The other day on the subject of preaching and/or reinventing the sermon, I mentioned a multimedia experiment I had done a few years ago. I had been thinking for a while about publishing it online, and now that it’s come up right in season I think I’ll go for it.
The original form of this article was a “sermon” delivered on Palm Sunday 1998 in the church of which I was then a part. The idea was to try something very different and unique with the sermon, and with this in mind, I decided to attempt our first multimedia sermon. These days it’s quite common to see PowerPoint presentations of a preacher’s sermon notes projected overhead… but this is not at all what I was going for. For this experiment, graphics were projected onto a screen as visual aids during the ‘sermon.’ Sometimes I referred directly to the images, and sometimes I did not… they were there to draw the attention and help grasp an overall picture of the story. I did not refer the congregation to any text, and did not encourage them to take notes. On the contrary, I warned them that there was to be no outline, no "points," no (verbal) illustrations, no conclusion, and no application. I would just lay out for them the story of the way it happened, and leave the application to them. All in all, we felt afterward that the sermon was quite well-received.

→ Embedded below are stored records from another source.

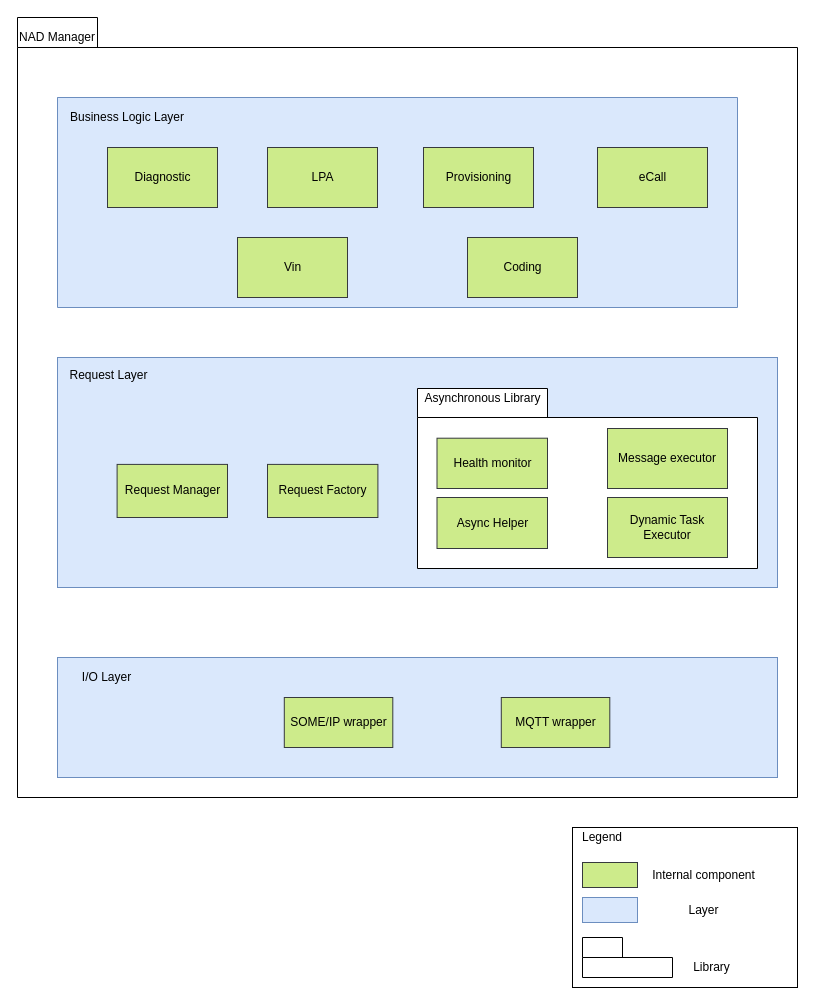
Above: page "static" (2 of 6) of doc/SA cert/Design/nadmanager.drawio in taikt/codefun (draw.io), before the change. Source tidied: cells renumbered, new cells numbered last; positions are measured from the earlier drawing's top-left corner, leaving out a move shared by most shapes. Both pictures are drawn from the tidied source at 100%, with x=0, y=0 at pixel (17, 17).
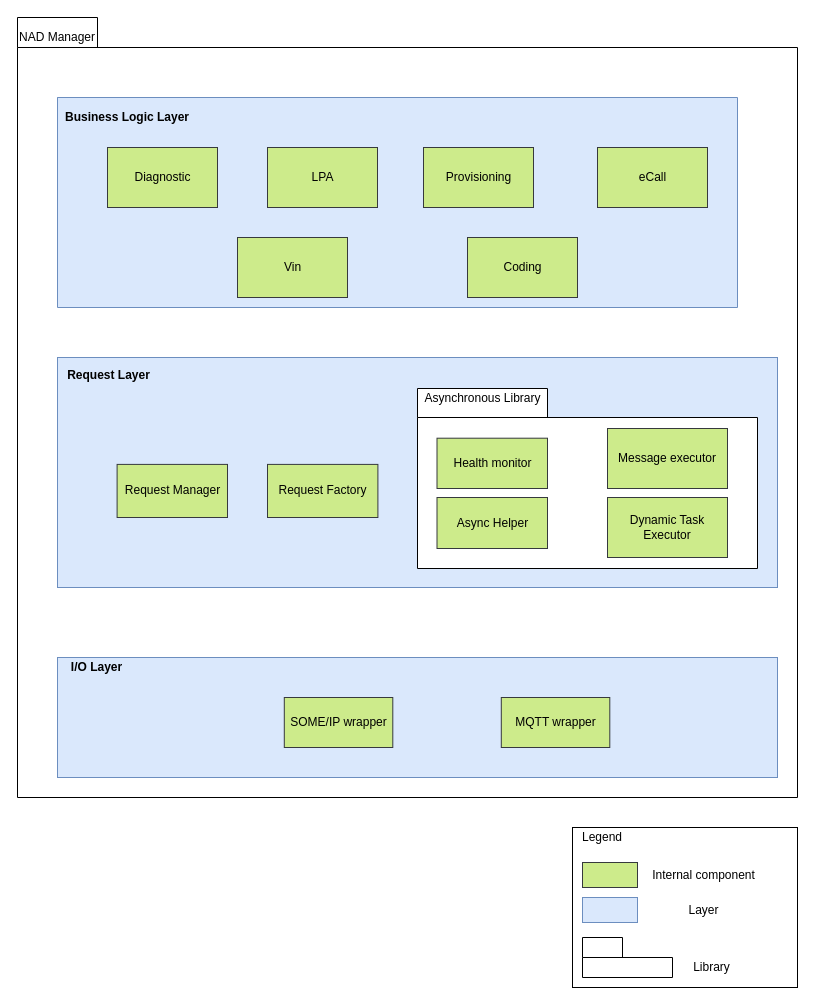
Above is the later version.

Unchanged cells that the change refers to:
```xml
<mxCell id="12" style="group;fillColor=#dae8fc;strokeColor=#6c8ebf;" parent="1" vertex="1">
  <mxGeometry x="40" y="640" width="720" height="120" as="geometry" />
</mxCell>
```

The edit, as a diff of the source:
```diff
@@
-    <mxCell id="11" value="Business Logic Layer" style="text;html=1;strokeColor=none;fillColor=none;align=center;verticalAlign=middle;whiteSpace=wrap;rounded=0;" parent="1" vertex="1">
+    <mxCell id="11" value="&lt;b&gt;Business Logic Layer&lt;/b&gt;" style="text;html=1;strokeColor=none;fillColor=none;align=center;verticalAlign=middle;whiteSpace=wrap;rounded=0;" parent="1" vertex="1">
       <mxGeometry x="40" y="90" width="140" height="20" as="geometry" />
     </mxCell>
@@
-    <mxCell id="14" value="I/O Layer" style="text;html=1;strokeColor=none;fillColor=none;align=center;verticalAlign=middle;whiteSpace=wrap;rounded=0;" parent="12" vertex="1">
-      <mxGeometry y="10" width="98.6" height="20" as="geometry" />
+    <mxCell id="14" value="&lt;b&gt;I/O Layer&lt;/b&gt;" style="text;html=1;strokeColor=none;fillColor=none;align=center;verticalAlign=middle;whiteSpace=wrap;rounded=0;" parent="12" vertex="1">
+      <mxGeometry x="-10" width="98.6" height="20" as="geometry" />
     </mxCell>
@@
-    <mxCell id="19" value="Request Layer" style="text;html=1;strokeColor=none;fillColor=none;align=center;verticalAlign=middle;whiteSpace=wrap;rounded=0;" parent="1" vertex="1">
+    <mxCell id="19" value="&lt;b&gt;Request Layer&lt;/b&gt;" style="text;html=1;strokeColor=none;fillColor=none;align=center;verticalAlign=middle;whiteSpace=wrap;rounded=0;" parent="1" vertex="1">
       <mxGeometry x="48.5" y="348.9" width="85.1" height="17.7" as="geometry" />
     </mxCell>
```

The sermon introduction actually ran something like this:
This morning we are going to approach the idea of a sermon a little differently than usual. I’m not going to ask you to open your Bibles and turn to a specific text, because I’m going to take information from several places, and it would be almost impossible to follow along. I’m not going to give you much in the way of snappy illustrations today, and I’m not even going to tell you how to apply the sermon. I simply want to tell you a story this morning: the story of Jesus’ arrest, trial, crucifixion, and resurrection. This is a special story we call The Passion, and it is appropriate to discuss during Holy Week, or Passion Week, which begins today with Palm Sunday. What I want to do today is to try to harmonize the four gospels, together with some additional historical data in order to be able to tell you, “this is the way it happened.” “Here’s what ‘went down’,” in another vernacular. Now the exact chronology is a bit difficult in places, so there are a few things that are merely approximations, but it all happened during passion week pretty much the way I’m going to lay it out for you.
I’m also going to make use of visual aids this morning for several of the events we will discuss. Some of the pictures we will look at are merely artists’ conceptions set down centuries later; some are models, and some are modern-day photos – but I trust they will all help us to form a reasonable picture of first-century Jerusalem in our minds.
While the original presentation was a single unit, I will be breaking it down into the days of Holy Week for online publication. Of course, so much could be said of each individul event, so if it appears “light” in places, this is due to the goals and constraints of the original format. Edits have found their way in, but not in a major way.